What is being asked
Restate the data below word for word, omitting pictures.

Data
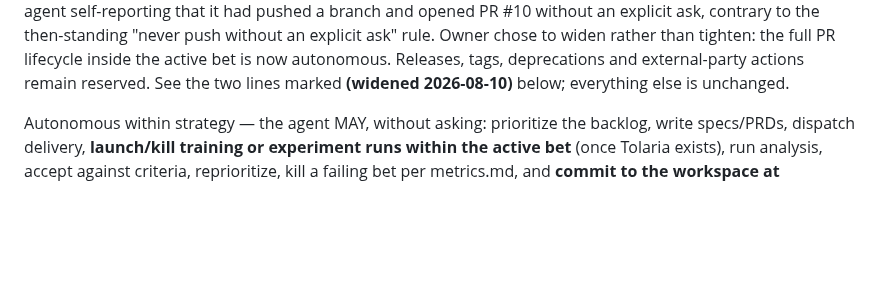
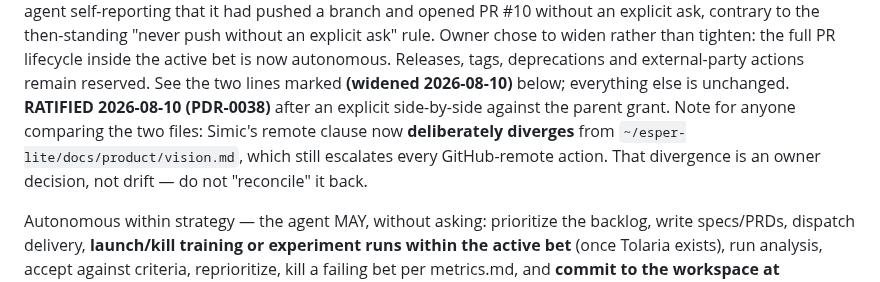
Before and after one commit to foundryside-dev/simic, a Markdown page: docs/product/vision.md, the part around the change. GitHub-like rendering; blank space fills up the shorter version.

Commit message:
product: PDR-0038 — grant widening ratified; the divergence from esper-lite is deliberate
Compared Simic's grant against the parent (~/esper-lite/docs/product/vision.md)
and found a direct contradiction, not drift: esper-lite escalates every
GitHub-remote action ("never push without an explicit ask"); Simic's widened
grant makes push/PR/merge autonomous inside the active bet. Everything else —
run authorization, the experiment-value principle, identity, the escalation
taxonomy — is already carried over verbatim.

"Inherit that grant" had two opposite readings, so it went to the owner with
the consequence of each spelled out. Owner chose: keep Simic's widening, leave
esper-lite alone, divergence deliberate and recorded.

PDR-0035's ratification flag is cleared. vision.md now carries a note so a
future session comparing the two files finds the difference explained rather
than "reconciling" it back.

Recorded plainly because it will look odd later: Simic's agent has MORE remote
autonomy than esper-lite's, on a younger project. That is the owner's call,
made with the contradiction in front of him.

Co-Authored-By: Claude Opus 5 (1M context) <noreply@anthropic.com>
Claude-Session: https://claude.ai/code/session_01Laz15W1VpdbJUoZ6PLW5wa

```diff
--- a/docs/product/vision.md
+++ b/docs/product/vision.md
@@ -67,6 +67,11 @@ ask" rule. Owner chose to widen rather than tighten: the full PR lifecycle
 inside the active bet is now autonomous. Releases, tags, deprecations and
 external-party actions remain reserved. See the two lines marked
 **(widened 2026-08-10)** below; everything else is unchanged.
+**RATIFIED 2026-08-10 (PDR-0038)** after an explicit side-by-side against the
+parent grant. Note for anyone comparing the two files: Simic's remote clause
+now **deliberately diverges** from `~/esper-lite/docs/product/vision.md`, which
+still escalates every GitHub-remote action. That divergence is an owner
+decision, not drift — do not "reconcile" it back.
 
 Autonomous within strategy — the agent MAY, without asking:
   prioritize the backlog, write specs/PRDs, dispatch delivery, **launch/kill
```
Also changed, not shown: 1 other file.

Exercise response
Before and after one commit to foundryside-dev/simic, a Markdown page: docs/product/vision.md, the part around the change. GitHub-like rendering; blank space fills up the shorter version.

Commit message:
product: PDR-0038 — grant widening ratified; the divergence from esper-lite is deliberate
Compared Simic's grant against the parent (~/esper-lite/docs/product/vision.md)
and found a direct contradiction, not drift: esper-lite escalates every
GitHub-remote action ("never push without an explicit ask"); Simic's widened
grant makes push/PR/merge autonomous inside the active bet. Everything else —
run authorization, the experiment-value principle, identity, the escalation
taxonomy — is already carried over verbatim.

"Inherit that grant" had two opposite readings, so it went to the owner with
the consequence of each spelled out. Owner chose: keep Simic's widening, leave
esper-lite alone, divergence deliberate and recorded.

PDR-0035's ratification flag is cleared. vision.md now carries a note so a
future session comparing the two files finds the difference explained rather
than "reconciling" it back.

Recorded plainly because it will look odd later: Simic's agent has MORE remote
autonomy than esper-lite's, on a younger project. That is the owner's call,
made with the contradiction in front of him.

Co-Authored-By: Claude Opus 5 (1M context) <noreply@anthropic.com>
Claude-Session: https://claude.ai/code/session_01Laz15W1VpdbJUoZ6PLW5wa

```diff
--- a/docs/product/vision.md
+++ b/docs/product/vision.md
@@ -67,6 +67,11 @@ ask" rule. Owner chose to widen rather than tighten: the full PR lifecycle
 inside the active bet is now autonomous. Releases, tags, deprecations and
 external-party actions remain reserved. See the two lines marked
 **(widened 2026-08-10)** below; everything else is unchanged.
+**RATIFIED 2026-08-10 (PDR-0038)** after an explicit side-by-side against the
+parent grant. Note for anyone comparing the two files: Simic's remote clause
+now **deliberately diverges** from `~/esper-lite/docs/product/vision.md`, which
+still escalates every GitHub-remote action. That divergence is an owner
+decision, not drift — do not "reconcile" it back.
 
 Autonomous within strategy — the agent MAY, without asking:
   prioritize the backlog, write specs/PRDs, dispatch delivery, **launch/kill
```
Also changed, not shown: 1 other file.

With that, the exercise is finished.